How to Stop Your Puppy From Humping

Dog Behavior Problems >
Share

Humping is one of those habits that can put any owner’s nerves on edge. Most view this activity as a sexual act, but in all actuality, it can be used as a show of power and rank, or more. Dogs from puppies to adults often use humping as a way to assert their authority over others; be it other dogs, other animals, humans, or objects; if the urge strikes, their hips will hump.

 

Research has found that unneutered, also known as intact, males are the most likely to hump things, but that is not to say that neutered males and females don’t partake of this habit; because they can as well. An intact dog having the presence of sex hormones isn’t always the cause of this troublesome habit. Even after your puppy has been neutered or spayed, it may continue to hump for a few months after the surgery.

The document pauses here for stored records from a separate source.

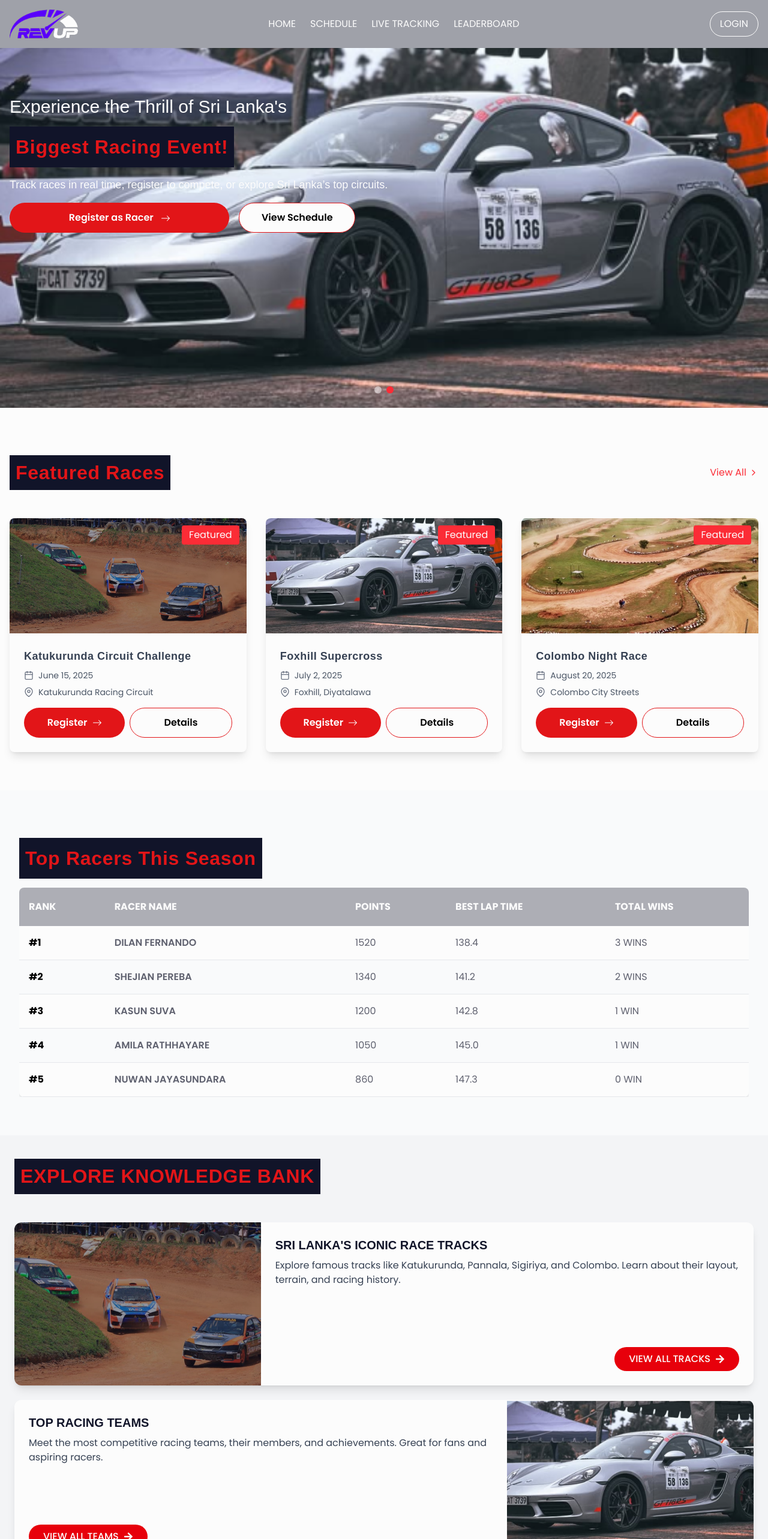
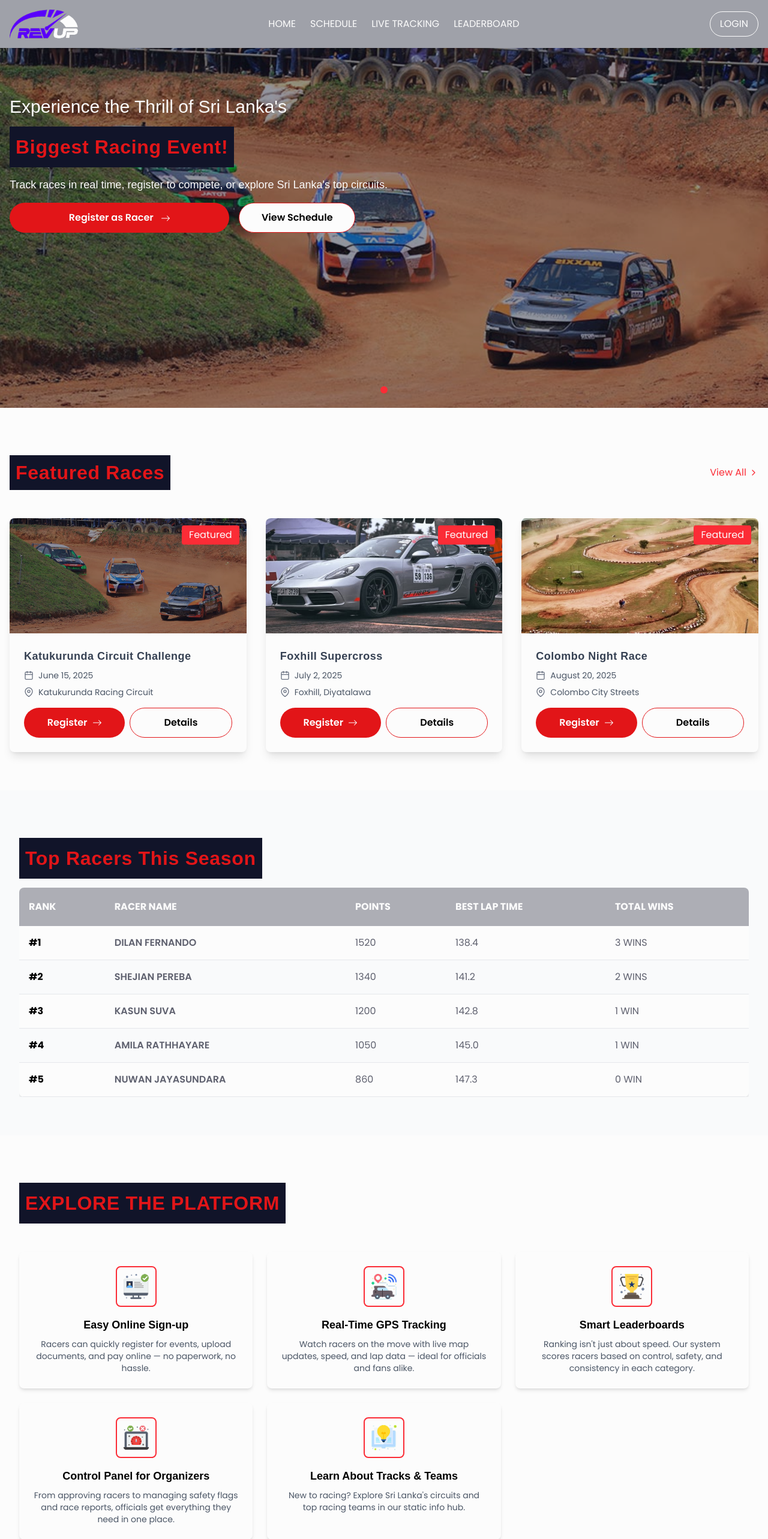
Before and after one commit to thelllmike/raveup_frontend, a React (Vite) app: page / in a window 1280 px wide. Shown: the top 2566 px of the page at 60% size. Built offline with nearby package versions, Linux system fonts and the light colour scheme; a web font is replaced by a local one.

Commit message:
home update

```diff
--- a/src/pages/RacingHome.jsx
+++ b/src/pages/RacingHome.jsx
@@ -1,3 +1,4 @@
+import React from 'react';
 import { useState, useEffect } from "react";
 import {
   FiClock,
@@ -41,10 +42,11 @@ export default function RacingHomepage() {
       title: "Colombo Night Race",
       date: "August 20, 2025",
       location: "Colombo City Streets",
-      image: "racing-img3.png",
+      image: "./racing-img3.png",
     },
   ];
 
+  // Feature cards
   const featureCards = [
     {
       icon: "./explore-img1.png",
@@ -53,7 +55,7 @@ export default function RacingHomepage() {
         "Racers can quickly register for events, upload documents, and pay online — no paperwork, no hassle.",
     },
     {
-      icon: "explore-img2.png",
+      icon: "./explore-img2.png",
       title: "Real-Time GPS Tracking",
       description:
         "Watch racers on the move with live map updates, speed, and lap data — ideal for officials and fans alike.",
@@ -125,16 +127,8 @@ export default function RacingHomepage() {
       title: "Experience the Thrill of Sri Lanka's",
       subtitle: "Biggest Racing Event!",
       description:
-        "Track races in real time, register to compete, or explore Sri Lanka’s top circuits.",
+        "Track races in real time, register to compete, or explore Sri Lanka's top circuits.",
       image: "./racing-img1.png",
-    },
-    {
-      id: 2,
-      title: "Experience the Thrill of Sri Lanka's",
-      subtitle: "Biggest Racing Event!",
-      description:
-        "Track races in real time, register to compete, or explore Sri Lanka’s top circuits.",
-      image: "./racing-img2.png",
     },
   ];
 
@@ -276,7 +270,7 @@ export default function RacingHomepage() {
       {/* Featured Races */}
       <div className="w-full">
         <div className="py-16 bg-white">
-          <div className=" mx-auto px-4">
+          <div className="mx-auto px-4">
             <div className="flex justify-between items-center mb-8">
               <h2 className="text-3xl font-bold header-title">
                 Featured Races
@@ -383,7 +377,37 @@ export default function RacingHomepage() {
           </div>
         </motion.section>
 
-        <div className="bg-gray-100 min-h-screen p-6 font-sans mx-auto">
+        {/* Explore The Platform Section */}
+        <div className="px-4 md:px-8 py-16 bg-white">
+          <div className="mb-8">
+            <h2 className="header-title">
+              EXPLORE THE PLATFORM
+            </h2>
+          </div>
+
+          {/* Feature Cards Grid */}
+          <div className="grid grid-cols-1 md:grid-cols-2 lg:grid-cols-3 gap-6">
+            {featureCards.map((card, index) => (
+              <div
+                key={index}
+                className="bg-white rounded-lg shadow-md p-6 flex flex-col items-center text-center"
+              >
+                <div className="mb-4 border-2 border-red-500 rounded-lg p-2 inline-block">
+                  <img
+                    src={card.icon}
+                    alt={card.title}
+                    className="w-12 h-12 object-contain"
+                  />
+                </div>
+                <h3 className="font-bold text-lg mb-2">{card.title}</h3>
+                <p className="text-gray-600 text-sm">{card.description}</p>
+              </div>
+            ))}
+          </div>
+        </div>
+
+        {/* Knowledge Bank Section */}
+        <div className="bg-gray-100 p-6 font-sans mx-auto">
           {/* Header */}
           <div className="mb-8">
             <h1 className="header-title text-2xl md:text-3xl">
```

In fact, some pets can develop this habit and then continue to hump for years. For some, it can become a chronic habit that becomes harder to curb each year that it’s left to continue.

Why Dogs Hump

Let’s get technical.

 

Why is it that some puppies hump when they’re young, while some adolescents start after they’ve been fixed, and then some adult dogs begin humping later in life? Why do puppies, adolescent, or adult dogs hump at all? The most obvious answer is for sexual reasons. Intact male dogs may hump for reasons that are similar to that of masturbation. Some dogs can even achieve orgasm while humping. No one said that this article was going to be glamorous.

 

Some speculate that dogs who hump after they have been neutered are performing the behavior in a bid to recreate the pleasure that the behavior use to bring them; aka sexual release. This can be discouraging because some turn towards neutering as a cure for humping in adolescents. But it can take time for dogs to figure out certain things won’t be the same after their surgery. In some households where there are both intact male and female dogs who undergo neutering, the pair can continue to hump after their respective surgeries. This suggests that when permitted, the memory of past sexual acts can leave a life-long lasting impression. This is why so many vets recommend having your pet neutered at the first appropriate opportunity.

 

There are other motivations that can prompt pets to start humping. Dominance, for example, is one of these reasons. It doesn’t mean that all dominant dogs hump, but humping is a way for both dominant and nondominant dogs to exert control over other animals. Veterinary experts hypothesize that some nondominant pups with dreams of being the alpha can achieve an intrinsic reward from humping. Meaning that it feels natural for them to get this high from asserting their dominance.

 

Another compelling factor is serotonin. Serotonin is released in a dog’s brain when it humps; this chemical is largely responsible for regulating mood, behavior, sexual desire, and social behavior. If your pup is feeling stifled, he may start humping as a way to balance himself out. This can be common in pets who don’t exercise enough or who have limited social interaction. Obviously, that is not to say that all pets who hump are not receiving enough exercise or stimulus.

 

Old-school conventional thinking would have you believe that only male dogs hump things, but this simply isn’t true. Sexual behavior and impulses are not distinctly male or female. While the habit may be more common in males than in females, it can definitely be exhibited by both sexes. Females can also use this habit as a way of asserting their dominance. Intact females have a higher level of testosterone in their bloodstream than that of their spayed counterparts, making these dogs more likely to perform sexual behaviors.

How to Stop Your Dog From Humping

Whether your dog is an adolescent or an adult, male or female, there are steps you can take to stop their humping habit. The most common way of stopping humping is to have your dog neutered or spayed. Typically, puppies will be neutered around six months of age. If you have questions or wish to move the date backwards or forwards, your vet will be able to help you determine when it’s the right time for your pet to undergo this procedure. But neutering and spaying doesn’t always solve the problem, and as stated above, it can take a dog a while to discover that the act isn’t the same after their surgery.

<

Pg 1 of 2

>
Share